"I really do not understand you, Mr. saddletree," said Butler, thus pushed hard for an answer.
"No, Mrs. saddletree—I am not to have it," replied Butler, more collectedly.
When Mrs. saddletree entered the apartment in which her guests had shrouded their misery, she found the window darkened.
It now occurred to Jeanie that she should have consulted with Mrs. saddletree on this subject.
But with time there came a relaxation of that early zeal which she manifested in Mrs. saddletree's service.
"I speak Latin like a lawyer, Mr. Butler, and not like a schoolmaster," retorted saddletree.
When the question was put to saddletree, he looked very scornful.
And as for Mr. saddletree, he might be in a lying-in hospital, and ne'er find out what the women cam there for.
When Jeanie and Butler retired, Mr. saddletree entered upon the business which chiefly interested the family.

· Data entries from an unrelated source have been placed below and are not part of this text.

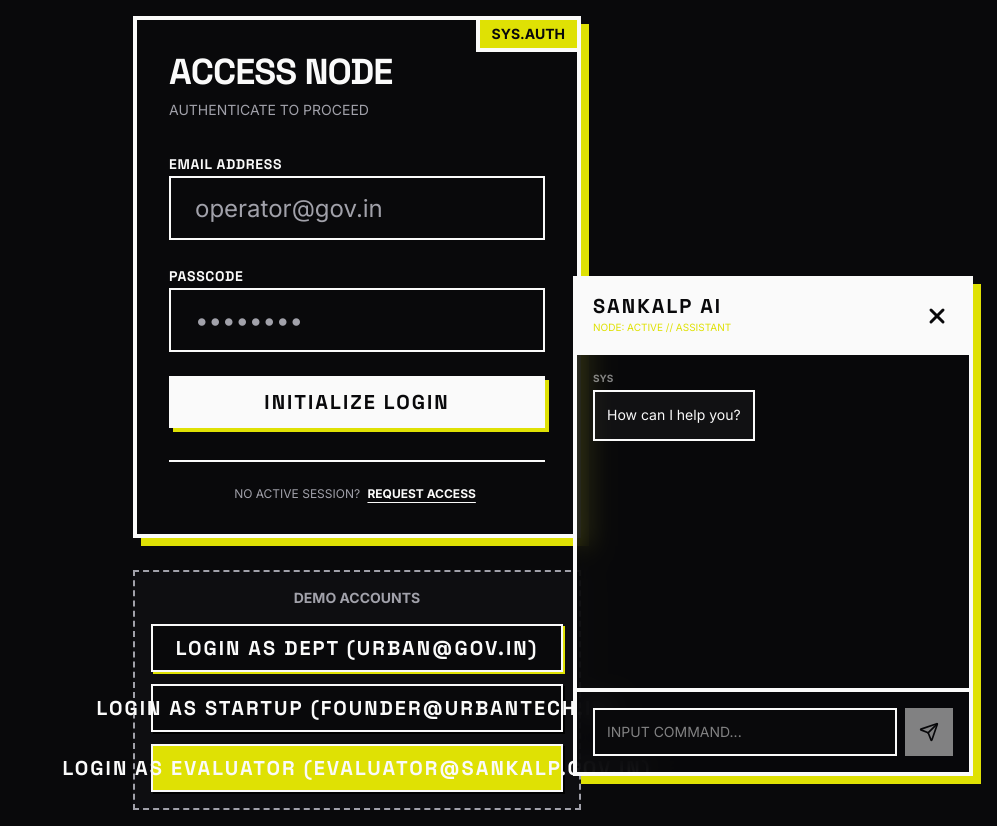
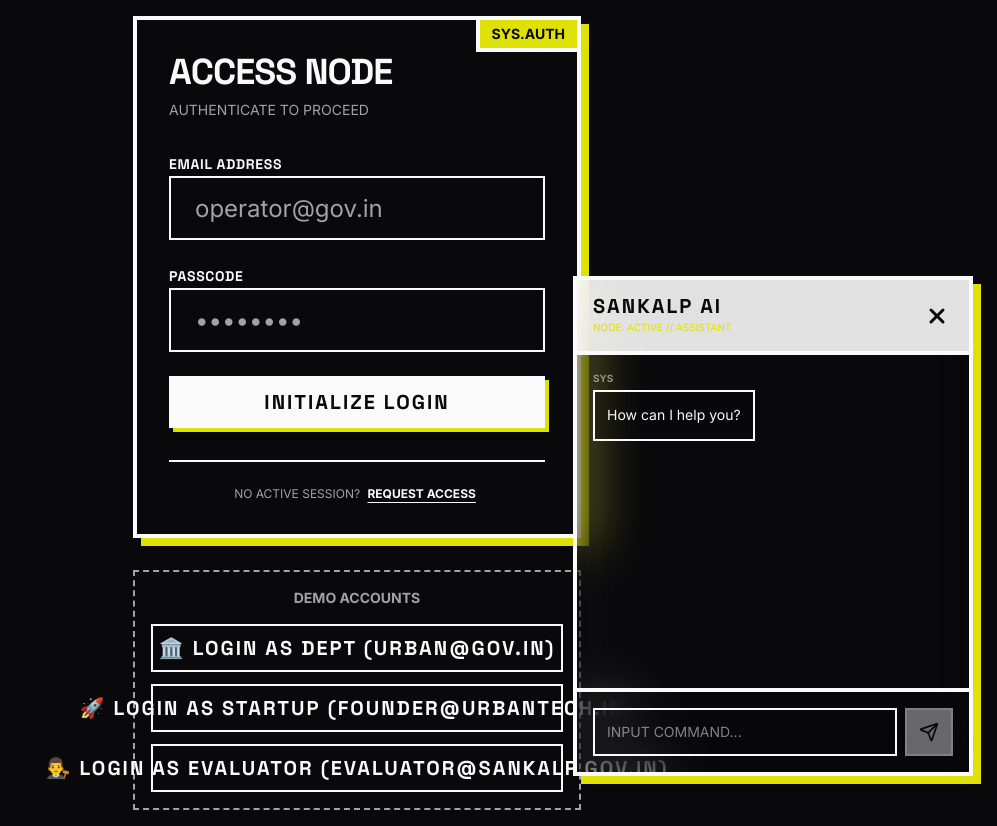
Before and after one commit to atharva081106/sankalp, a Next.js app: page /login in a window 1280 px wide. Both pictures are taken after a click on the button 1228 px from the left and 748 px from the top of the page. Shown: the whole page, without its empty margins (283-1280 px from the left). Built offline with nearby package versions, Linux system fonts and the light colour scheme.

Commit message:
Fix demo buttons consistency and make chatbot fully transparent

```diff
--- a/app/login/page.tsx
+++ b/app/login/page.tsx
@@ -102,12 +102,11 @@ export default function LoginPage() {
       </div>
 
       {/* Demo helper */}
-      <div className="mt-8 p-4 border-2 border-dashed border-muted-foreground max-w-md w-full bg-muted/20">
+      <div className="mt-8 p-4 border-2 border-dashed border-muted-foreground max-w-md w-full">
         <p className="font-mono text-sm font-bold mb-4 uppercase text-center text-muted-foreground">Demo Accounts</p>
         <div className="flex flex-col gap-3">
           <Button
             type="button"
-            variant="outline"
             onClick={async () => {
               setLoading(true)
               try {
@@ -120,13 +119,12 @@ export default function LoginPage() {
                 else { router.push("/dashboard"); router.refresh() }
               } finally { setLoading(false) }
             }}
-            className="rounded-none border-2 border-foreground bg-background text-foreground hover:bg-foreground hover:text-background text-xs py-4 uppercase font-bold tracking-widest transition-colors shadow-[2px_2px_0_0_#DFE104]"
+            className="rounded-none border-2 border-foreground bg-transparent text-foreground hover:bg-foreground hover:text-background text-xs py-4 uppercase font-bold tracking-widest transition-colors"
           >
-            Login as Dept (urban@gov.in)
+            🏛️ Login as Dept (urban@gov.in)
           </Button>
           <Button
             type="button"
-            variant="outline"
             onClick={async () => {
               setLoading(true)
               try {
@@ -139,13 +137,12 @@ export default function LoginPage() {
                 else { router.push("/dashboard"); router.refresh() }
               } finally { setLoading(false) }
             }}
-            className="rounded-none border-2 border-foreground bg-background text-foreground hover:bg-accent hover:text-foreground hover:border-accent text-xs py-4 uppercase font-bold tracking-widest transition-colors shadow-[2px_2px_0_0_#000]"
+            className="rounded-none border-2 border-foreground bg-transparent text-foreground hover:bg-foreground hover:text-background text-xs py-4 uppercase font-bold tracking-widest transition-colors"
           >
-            Login as Startup (founder@urbantech.in)
+            🚀 Login as Startup (founder@urbantech.in)
           </Button>
           <Button
             type="button"
-            variant="outline"
             onClick={async () => {
               setLoading(true)
               try {
@@ -158,9 +155,9 @@ export default function LoginPage() {
                 else { router.push("/dashboard"); router.refresh() }
               } finally { setLoading(false) }
             }}
-            className="rounded-none border-2 border-foreground bg-accent text-foreground hover:bg-foreground hover:text-background text-xs py-4 uppercase font-bold tracking-widest transition-colors shadow-[2px_2px_0_0_#000]"
+            className="rounded-none border-2 border-foreground bg-transparent text-foreground hover:bg-foreground hover:text-background text-xs py-4 uppercase font-bold tracking-widest transition-colors"
           >
-            Login as Evaluator (evaluator@sankalp.gov.in)
+            👨‍⚖️ Login as Evaluator (evaluator@sankalp.gov.in)
           </Button>
         </div>
       </div>
--- a/components/ui/chatbot.tsx
+++ b/components/ui/chatbot.tsx
@@ -65,9 +65,9 @@ export function Chatbot() {
       )}
 
       {isOpen && (
-        <div className="fixed bottom-6 right-6 z-50 w-[350px] md:w-[400px] h-[500px] max-h-[80vh] flex flex-col bg-background/80 backdrop-blur-md border-4 border-foreground shadow-[8px_8px_0_0_#DFE104]">
+        <div className="fixed bottom-6 right-6 z-50 w-[350px] md:w-[400px] h-[500px] max-h-[80vh] flex flex-col bg-transparent backdrop-blur-xl border-4 border-foreground shadow-[8px_8px_0_0_#DFE104]">
           {/* Header */}
-          <div className="flex items-center justify-between p-4 border-b-4 border-foreground bg-foreground text-background">
+          <div className="flex items-center justify-between p-4 border-b-4 border-foreground bg-foreground/90 backdrop-blur-sm text-background">
             <div>
               <h3 className="font-heading font-black text-xl uppercase tracking-widest leading-none">Sankalp AI</h3>
               <p className="font-mono text-[10px] text-accent mt-1">NODE: ACTIVE // ASSISTANT</p>
@@ -93,8 +93,8 @@ export function Chatbot() {
                 <div
                   className={`p-3 max-w-[85%] text-sm leading-relaxed border-2 border-foreground ${
                     m.role === 'user'
-                      ? 'bg-accent text-foreground shadow-[4px_4px_0_0_#000]'
-                      : 'bg-muted/30 text-foreground'
+                      ? 'bg-accent/80 backdrop-blur-sm text-foreground shadow-[4px_4px_0_0_#000]'
+                      : 'bg-background/30 backdrop-blur-sm text-foreground'
                   }`}
                 >
                   {m.content}
@@ -104,7 +104,7 @@ export function Chatbot() {
             {isLoading && (
               <div className="flex flex-col items-start">
                  <span className="text-[10px] font-bold uppercase mb-1 opacity-50">SYS</span>
-                 <div className="p-3 border-2 border-foreground bg-muted/30 flex items-center gap-2">
+                 <div className="p-3 border-2 border-foreground bg-background/30 backdrop-blur-sm flex items-center gap-2">
                    <Loader2 className="w-4 h-4 animate-spin" />
                    <span className="text-xs uppercase font-bold">Processing...</span>
                  </div>
@@ -114,19 +114,19 @@ export function Chatbot() {
           </div>
 
           {/* Input */}
-          <div className="p-4 border-t-4 border-foreground bg-background/50">
+          <div className="p-4 border-t-4 border-foreground bg-background/20 backdrop-blur-sm">
             <form onSubmit={handleSubmit} className="flex gap-2">
               <input
                 type="text"
                 value={input}
                 onChange={(e) => setInput(e.target.value)}
                 placeholder="INPUT COMMAND..."
-                className="flex-1 bg-background border-2 border-foreground p-3 font-mono text-sm focus:outline-none focus:ring-2 focus:ring-accent"
+                className="flex-1 bg-transparent border-2 border-foreground p-3 font-mono text-sm focus:outline-none focus:ring-2 focus:ring-accent placeholder:text-foreground/50"
               />
               <button
                 type="submit"
                 disabled={isLoading || !input.trim()}
-                className="p-3 bg-foreground text-background hover:bg-accent hover:text-foreground border-2 border-foreground transition-colors disabled:opacity-50 flex items-center justify-center"
+                className="p-3 bg-foreground/80 backdrop-blur-sm text-background hover:bg-accent hover:text-foreground border-2 border-foreground transition-colors disabled:opacity-50 flex items-center justify-center"
               >
                 <Send className="w-5 h-5" />
               </button>
```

But Mrs. saddletree kept him to point, partly out of real interest, partly from curiosity.